According to the Association of Certified Financial Crime Specialists (ACFCS), this figure could be substantially exceeded. The “Offshore Voluntary Disclosure” programme, which offers amnesty to unscrupulous taxpayers, has generated substantial revenues.

Between March 2009 and the end of 2014, 43,000 US taxpayers agreed to disclose their holdings to the IRS, generating more than $6 billion in revenue from a combination of taxes, interest, and penalties.

Negative impacts on banks

Given its impacts, The Economist has called FATCA a “tax bomb”. What does FATCA require from banks of signatory countries?

  • automatic exchange of information
  • if necessary, forcing non-residents to pay their taxes to the United States

In order to penalise foreign financial operators who fail to apply FATCA, the IRS has introduced a new 30% withholding tax to be applied to very broad categories of US-source payments (passthru payments).

This threat is taken extremely seriously by financial institutions, particularly by the smallest of them, which could go bankrupt under the weight of penalties for negligence.

A costly reform

  • the necessary expenditures, especially computing expenditures, to meet these requirements are estimated at between 200 and 300 million euros for the five largest French institutions
  • plus new and recurring expenses (collection, processing, monitoring, etc.).
  • this new framework impacts the entire bank, including the operations department, which participates in the application of the withholding tax.

The intergovernmental agreement on FATCA thus actually places financial institutions under US tax law. Coercive measures

While no one can dispute the need to combat tax evasion, FATCA damages the banking relationship, given that this agreement, in addition to the paperwork that it creates, can bring about mistrust between the parties.

  • therefore, some banks are now quite simply refusing to open accounts for US persons
  • others are closing existing accounts held by US persons
  • other institutions are increasing their fees, given the bureaucracy generated and the risks involved

Unease among expatriates

According to the same experts, this unnecessarily complicated system can lead to unexpected shocks for certain expatriates, who were unaware that they are US persons or considered as such under IRS criteria.

These constraints affect many middle-class nationals.

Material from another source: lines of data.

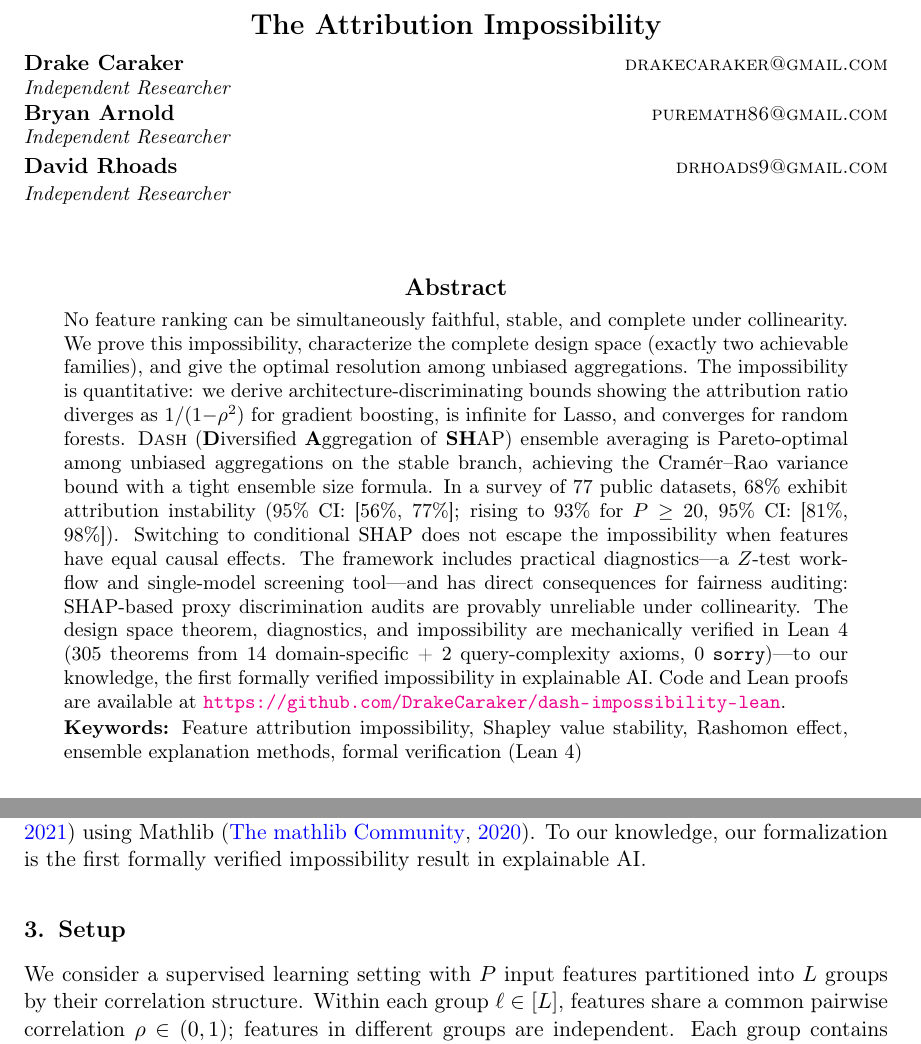
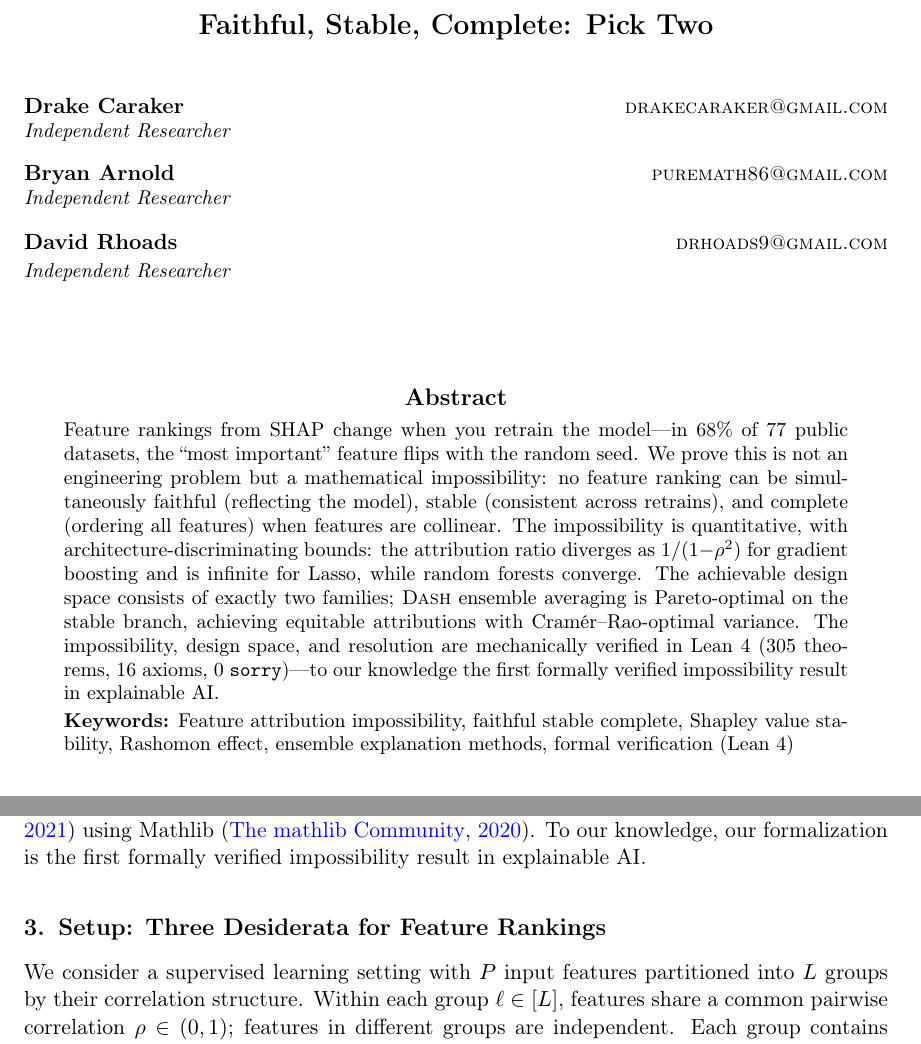
Before and after one commit to DrakeCaraker/dash-impossibility-lean, a LaTeX paper (paper/main_jmlr.tex): two parts of pages 1 and 5 of 54, joined at a grey line, cut at the place of the change. Compiled offline with pdfLaTeX.

Commit message:
feat: scientific communications polish — title, abstract, headers
Title: "The Attribution Impossibility" → "Faithful, Stable, Complete: Pick Two"
- Instantly citable, mirrors CAP theorem naming convention
- Passes 3-second test: a practitioner knows the trilemma immediately

Abstract: 180 → 148 words, hook-first structure
- Opens with tweetable sentence: "Feature rankings from SHAP change
  when you retrain the model"
- Keeps only 2 numbers: 68% prevalence, 305 Lean theorems
- Parenthetical definitions: faithful/stable/complete explained inline
- Every sentence survives hostile reviewer scrutiny

Opening paragraph: 68% integrated into the punchline
- "The 'most important feature' changes — in 68% of 77 public datasets."
- Removed duplicate 68% sentence

Section headers (descriptive, practitioner-friendly):
- Setup → "Setup: Three Desiderata for Feature Rankings"
- SBD → "The Symmetric Bayes Dichotomy: A General Two-Families Theorem"
- Extensions → "Extensions: Conditional, Fairness, and Causal Barriers"

Keywords: added "faithful stable complete"

Zero mathematical changes. Framing only.

Co-Authored-By: Claude Opus 4.6 (1M context) <noreply@anthropic.com>

```diff
--- a/paper/main_jmlr.tex
+++ b/paper/main_jmlr.tex
@@ -14,7 +14,7 @@
 \newcommand{\DASH}{\textsc{Dash}}
 \newcommand{\GBDT}{\textsc{GBDT}}
 
-\title{The Attribution Impossibility}
+\title{Faithful, Stable, Complete: Pick Two}
 
 \author{\Name{Drake Caraker} \Email{drakecaraker@gmail.com}\\
   \addr Independent Researcher
@@ -40,18 +40,11 @@
 %%%%%%%%%%%%%%%%%%%%%%%%%%%%%%%%%%%%%%%%%%%%%%%%%%%%%%%%%%%%%
 
 \begin{abstract}
-No feature ranking can be simultaneously faithful, stable, and complete under collinearity. We prove this impossibility, characterize the complete design space (exactly two achievable families), and give the optimal resolution among unbiased aggregations.
-The impossibility is quantitative: we derive architecture-discriminating bounds showing the attribution ratio diverges as $1/(1{-}\rho^2)$ for gradient boosting, is infinite for Lasso, and converges for random forests.
-\DASH{} (\textbf{D}iversified \textbf{A}ggregation of \textbf{SH}AP) ensemble averaging is Pareto-optimal among unbiased aggregations on the stable branch, achieving the Cram\'er--Rao variance bound with a tight ensemble size formula.
-In a survey of 77 public datasets, 68\% exhibit attribution instability (95\% CI: [56\%, 77\%]; rising to 93\% for $P \geq 20$, 95\% CI: [81\%, 98\%]).
-Switching to conditional SHAP does not escape the impossibility when features have equal causal effects.
-The framework includes practical diagnostics---a $Z$-test workflow and single-model screening tool---and has direct consequences for fairness auditing: SHAP-based proxy discrimination audits are provably unreliable under collinearity.
-The design space theorem, diagnostics, and impossibility are mechanically verified in Lean~4 (305 theorems from 14 domain-specific + 2 query-complexity axioms, 0 \texttt{sorry})---to our knowledge, the first formally verified impossibility in explainable AI.
-Code and Lean proofs are available at \url{https://github.com/DrakeCaraker/dash-impossibility-lean}.
+Feature rankings from SHAP change when you retrain the model---in 68\% of 77 public datasets, the ``most important'' feature flips with the random seed. We prove this is not an engineering problem but a mathematical impossibility: no feature ranking can be simultaneously faithful (reflecting the model), stable (consistent across retrains), and complete (ordering all features) when features are collinear. The impossibility is quantitative, with architecture-discriminating bounds: the attribution ratio diverges as $1/(1{-}\rho^2)$ for gradient boosting and is infinite for Lasso, while random forests converge. The achievable design space consists of exactly two families; \DASH{} ensemble averaging is Pareto-optimal on the stable branch, achieving equitable attributions with Cram\'er--Rao-optimal variance. The impossibility, design space, and resolution are mechanically verified in Lean~4 (305 theorems, 16 axioms, 0~\texttt{sorry})---to our knowledge the first formally verified impossibility result in explainable AI.
 \end{abstract}
 
 \begin{keywords}
-Feature attribution impossibility, Shapley value stability, Rashomon effect, ensemble explanation methods, formal verification (Lean 4)
+Feature attribution impossibility, faithful stable complete, Shapley value stability, Rashomon effect, ensemble explanation methods, formal verification (Lean 4)
 \end{keywords}
 
 \section*{Notation}
@@ -202,7 +195,7 @@ Our trilemma (faithfulness, stability, completeness) is structurally analogous.
 %% 3. SETUP
 %%%%%%%%%%%%%%%%%%%%%%%%%%%%%%%%%%%%%%%%%%%%%%%%%%%%%%%%%%%%%
 
-\section{Setup}
+\section{Setup: Three Desiderata for Feature Rankings}
 \label{sec:setup}
 
 We consider a supervised learning setting with $P$ input features partitioned into $L$ groups by their correlation structure.
```
Also changed, not shown: paper/main_definitive.tex (+5 -5 lines), paper/main_definitive.pdf, paper/main_jmlr.pdf, paper/main_jmlr.tex (6 more changed lines).
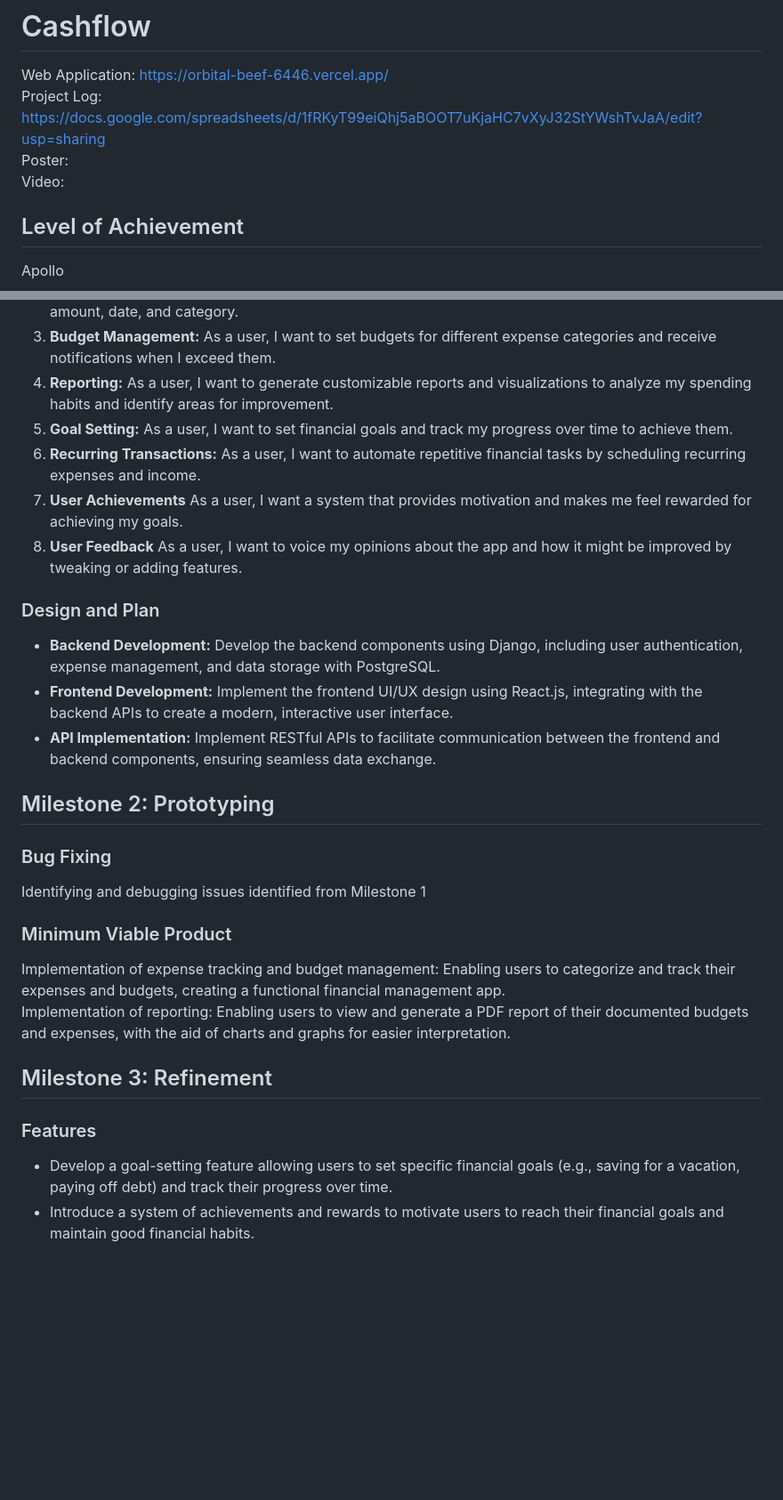
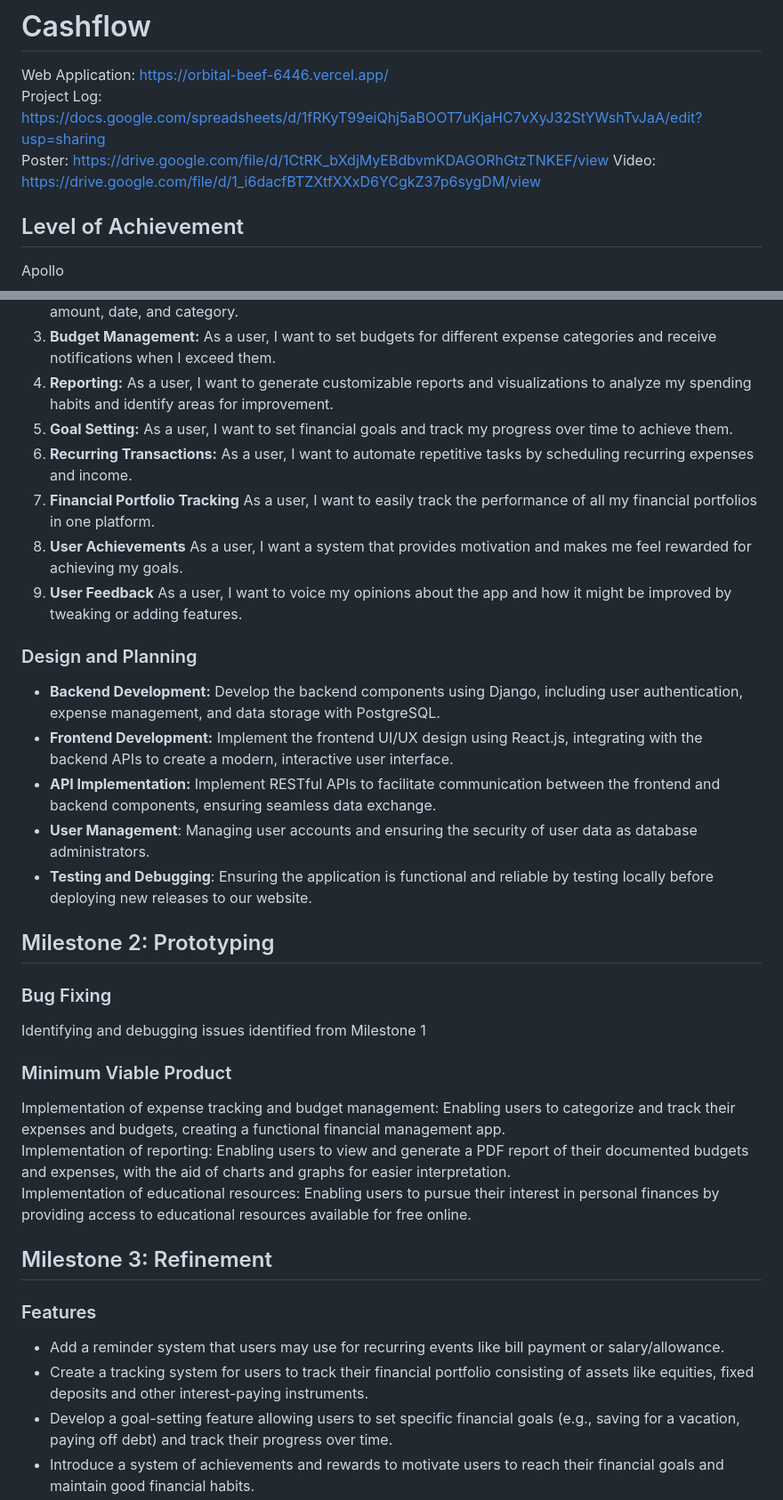
Before and after one commit to JJtan2002/orbital-beef, a Markdown page: README.md, 2 parts joined by grey strips. Shown at 89% size. Drawn GitHub-style; blank space fills up the shorter version.

```diff
--- a/README.md
+++ b/README.md
@@ -1,8 +1,8 @@
 # Cashflow
 Web Application: https://orbital-beef-6446.vercel.app/
 Project Log: https://docs.google.com/spreadsheets/d/1fRKyT99eiQhj5aBOOT7uKjaHC7vXyJ32StYWshTvJaA/edit?usp=sharing
-Poster:
-Video:
+Poster:  https://drive.google.com/file/d/1CtRK_bXdjMyEBdbvmKDAGORhGtzTNKEF/view
+Video:  https://drive.google.com/file/d/1_i6dacfBTZXtfXXxD6YCgkZ37p6sygDM/view
 
 ## Level of Achievement
 Apollo
@@ -27,14 +27,17 @@ Managing personal finances can be challenging and time-consuming, often leading
 3. **Budget Management:** As a user, I want to set budgets for different expense categories and receive notifications when I exceed them.
 4. **Reporting:** As a user, I want to generate customizable reports and visualizations to analyze my spending habits and identify areas for improvement.
 5. **Goal Setting:** As a user, I want to set financial goals and track my progress over time to achieve them.
-6. **Recurring Transactions:** As a user, I want to automate repetitive financial tasks by scheduling recurring expenses and income.
-7. **User Achievements** As a user, I want a system that provides motivation and makes me feel rewarded for achieving my goals.
-8. **User Feedback** As a user, I want to voice my opinions about the app and how it might be improved by tweaking or adding features.
+6. **Recurring Transactions:** As a user, I want to automate repetitive tasks by scheduling recurring expenses and income.
+7. **Financial Portfolio Tracking** As a user, I want to easily track the performance of all my financial portfolios in one platform.
+8. **User Achievements** As a user, I want a system that provides motivation and makes me feel rewarded for achieving my goals.
+9. **User Feedback** As a user, I want to voice my opinions about the app and how it might be improved by tweaking or adding features.
 
-### Design and Plan
+### Design and Planning
 - **Backend Development:** Develop the backend components using Django, including user authentication, expense management, and data storage with PostgreSQL.
 - **Frontend Development:** Implement the frontend UI/UX design using React.js, integrating with the backend APIs to create a modern, interactive user interface.
 - **API Implementation:** Implement RESTful APIs to facilitate communication between the frontend and backend components, ensuring seamless data exchange.
+- **User Management**: Managing user accounts and ensuring the security of user data as database administrators.
+- **Testing and Debugging**: Ensuring the application is functional and reliable by testing locally before deploying new releases to our website.
 
 ## Milestone 2: Prototyping
 
@@ -44,9 +47,12 @@ Identifying and debugging issues identified from Milestone 1
 ### Minimum Viable Product
 Implementation of expense tracking and budget management: Enabling users to categorize and track their expenses and budgets, creating a functional financial management app.
 Implementation of reporting: Enabling users to view and generate a PDF report of their documented budgets and expenses, with the aid of charts and graphs for easier interpretation.
+Implementation of educational resources: Enabling users to pursue their interest in personal finances by providing access to educational resources available for free online.
 
 ## Milestone 3: Refinement
 ### Features
+- Add a reminder system that users may use for recurring events like bill payment or salary/allowance.
+- Create a tracking system for users to track their financial portfolio consisting of assets like equities, fixed deposits and other interest-paying instruments.
 - Develop a goal-setting feature allowing users to set specific financial goals (e.g., saving for a vacation, paying off debt) and track their progress over time.
 - Introduce a system of achievements and rewards to motivate users to reach their financial goals and maintain good financial habits.
 - Enable collecting user feedback to continuously improve the application and add features that meet user needs.
```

US senator Rand Paul and plaintiffs represented by the organisation Republicans Overseas Action Inc. dispute the constitutionality of this text and want to reopen discussions on it. Specialists feel that their action has no chance of succeeding.

More than 8 million Americans live abroad, and 12.6 million hold the famous Green Card. According to The Economist, in 2013, 3,000 expatriates renounced their US citizenship or green card. This figure exceeded 1,000 in just the first quarter of 2014, compared with around a hundred before the adoption of FATCA.

Access to mortgage loans

Carte Financement notes real difficulties in obtaining a mortgage for non-US residents who wish to invest in France. Very few credit institutions agree to process loan applications from US clients, as banks prefer to systematically reject them rather than taking even the slightest risk with the IRS. This is true even for very good profiles with significant income and several million euros in holdings. However, as noted earlier, the few banks equipped to handle non-US resident clients and agreeing to do so have an undeniable competitive advantage. On certain quality applications for exceptional home purchases, some banks find that they are the only institutions able to take action, whereas they normally engage in fierce competition. Regularly consulted by an international client base, Carte Financement is also able to support non-US residents investing in France.